By BOB BURGESS
But the 17 police making the list took many of the top spots, thanks in part to private detail work.
In addition, due to a manpower shortage, the town’s Information Technology Department placed its two employees in the first 20 places on the list of the 50 top paid Wakefield municipal employees.
Five firefighters made the top 50 list, which appears here and inside today’s paper. The information used to compile the list was supplied by Town Hall and is based on the employees’ W-2 earnings in calendar year 2014.
In addition to the gas and light, police, fire and Information Technology departments, four School Department employees earned their way onto the top 50 salary list — including the top two administrators — as did two leaders of the Department of Public Works. Town Administrator Stephen P. Maio and Building Inspector John Roberto III round out the top earners’ list.
In 2014, police continued to be among the top paid employees, as they are in just about every other community in Massachusetts. Six of the top 10 spots were occupied by police, led by Sgt. George Thistle’s total gross earnings of $182,150. In addition to his regular salary and overtime, Thistle’s total salary working in Wakefield included $35,229 in private detail pay.
For police and WMGLD employees especially, the availability of overtime work proves crucial to boosting their pay each year. In the case of police and, to a much lesser extent firefighters, they also have the chance to work private details, especially when there is street construction or a utility site that needs protection from motorists.
In the Information Technology Department, Todd Bowden’s regular salary of $101,000 was augmented by around the clock coverage payment as well as much overtime as he worked on the Galvin Middle School and other projects.
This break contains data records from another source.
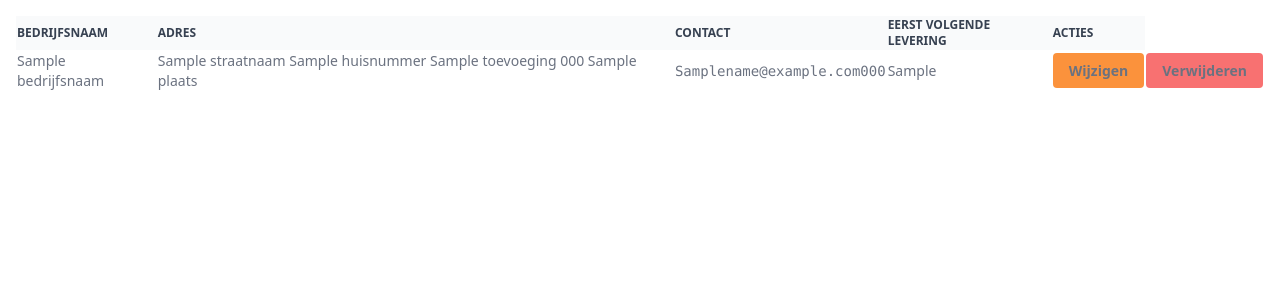
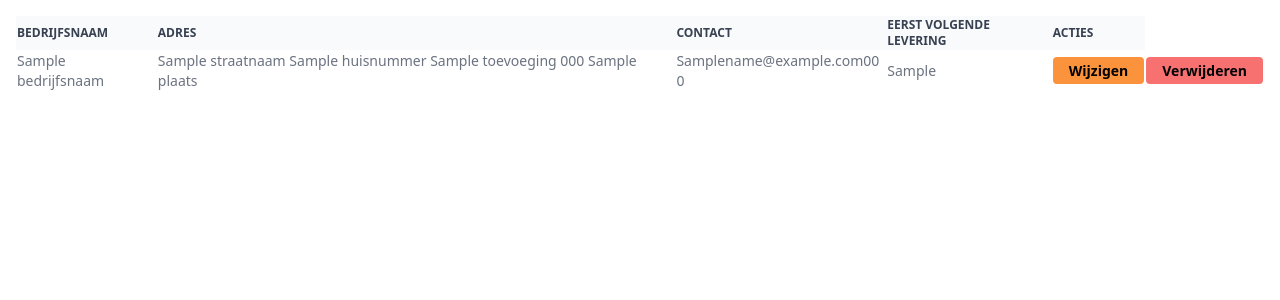
Before and after one commit to rnoort/examen_2023, a PHP site: template app/views/leveranciers/index.php in a window 1280 px wide. Shown: the part 72-372 px from the top of the page. Run offline with PHP 8.4, Linux system fonts and the light colour scheme; the template is opened without the code that fills it: most values are stand-ins (such as "Sample title", 1, 10 or a date in 2020); some libraries are stand-ins or nearby versions.

Commit message:
knoppen aangepast bij overzicht

```diff
--- a/app/views/leveranciers/index.php
+++ b/app/views/leveranciers/index.php
@@ -15,7 +15,6 @@
         <a class="bg-green-400 hover:bg-green-500 font-bold px-4 py-2 rounded"
             href="<?= URLROOT . "/leverancier/create" ?>">Toevoegen</a>
     </header>
-
     <div class="p-4">
         <?php if (empty($data["records"])): ?>
             <p>Er staan geen leveranciers in het systeem.</p>
@@ -39,16 +38,16 @@
                             <td>
                                 <?= $record->Straatnaam . " " . $record->Huisnummer . " " . $record->Toevoeging . " " . $record->Postcode . " " . $record->Plaats ?>
                             </td>
-                            <td>
-                                <pre><?= $record->ContactNaam . $record->Email . $record->Telefoonnummer ?></pre>
+                            <td class="break-all">
+                                <?= $record->ContactNaam . $record->Email . $record->Telefoonnummer ?>
                             </td>
                             <td>
                                 <?= $record->EerstVolgendeLevering ?>
                             </td>
 
-                            <td><a class="bg-orange-400 hover:bg-orange-500 font-bold px-4 py-2 rounded"
+                            <td><a class="bg-orange-400 hover:bg-orange-500 font-bold px-4 py-1 p-2 rounded text-black"
                                     href="<?= URLROOT . '/leverancier/update/' . $record->Id ?>">Wijzigen</a></td>
-                            <td><a class="bg-red-400 hover:bg-red-500 font-bold px-4 py-2 rounded"
+                            <td><a class="bg-red-400 hover:bg-red-500 font-bold px-4 py-1 p-2 rounded text-black"
                                     href="<?= URLROOT . '/leverancier/delete/' . $record->Id ?>">Verwijderen</a></td>
                         </tr>
                     <?php endforeach; ?>
```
Department head David Knox was paid for accumulated vacation time to the tune of $20,000 because he was needed on the same projects. Town Administrator Maio said the town “probably saved close to $100,000 had we outsourced for these” types of tasks.
Supt. of Schools Stephen K. Zrike Jr. was the highest paid member of the School Department, placing fourth on the top 50 list in 2014. Assistant Supt. of Schools Kim Smith was the 29th highest paid municipal employee last year. Mike Boyages, who heads the Athletics and Student activities department, also made the top 50 list, as did Galvin Middle School Principal Mark Bedrosian.
Zrike, WMGLD General Manager Peter Dion, IT’s Todd Bowden and Maio joined six police officers — including Chief Rick Smith — in the top 10 spots on the 2014 list.
The gross earnings for police also reflect extra incentives for night work and for earning college degrees related in some way to law enforcement. The lucrative Quinn Bill rewards officers who have master’s degrees, bachelor’s degrees or associate degrees. Several years ago the town and police were able to agree to lesser payments for the newer members of the department. But many who have master’s degrees get 25 percent of their base pay added to their salary, while a bachelor’s degree carries an additional 20 percent for those officers grandfathered in. An associate’s degree brings 10 percent of an officer’s base pay added to his overall salary. Younger members of the department have a smaller percentage of their base added to their overall pay.
Chief Smith does not work private details but the other officers making the top 10 wage earner list do.
Lt. Scott Reboulet, who topped the 2013 top town wage earner list, made $22,311 in private detail pay last year. Lt. Steven Skory worked $10,343 worth of details in Wakefield in 2014. Detective John Ryan earned $31,238 in private detail pay. Sgt. Geoffrey Eriksen made $29,110.75 in details.
The town charges a 10 percent administration fee to private companies for each job a police officer gets paid to work.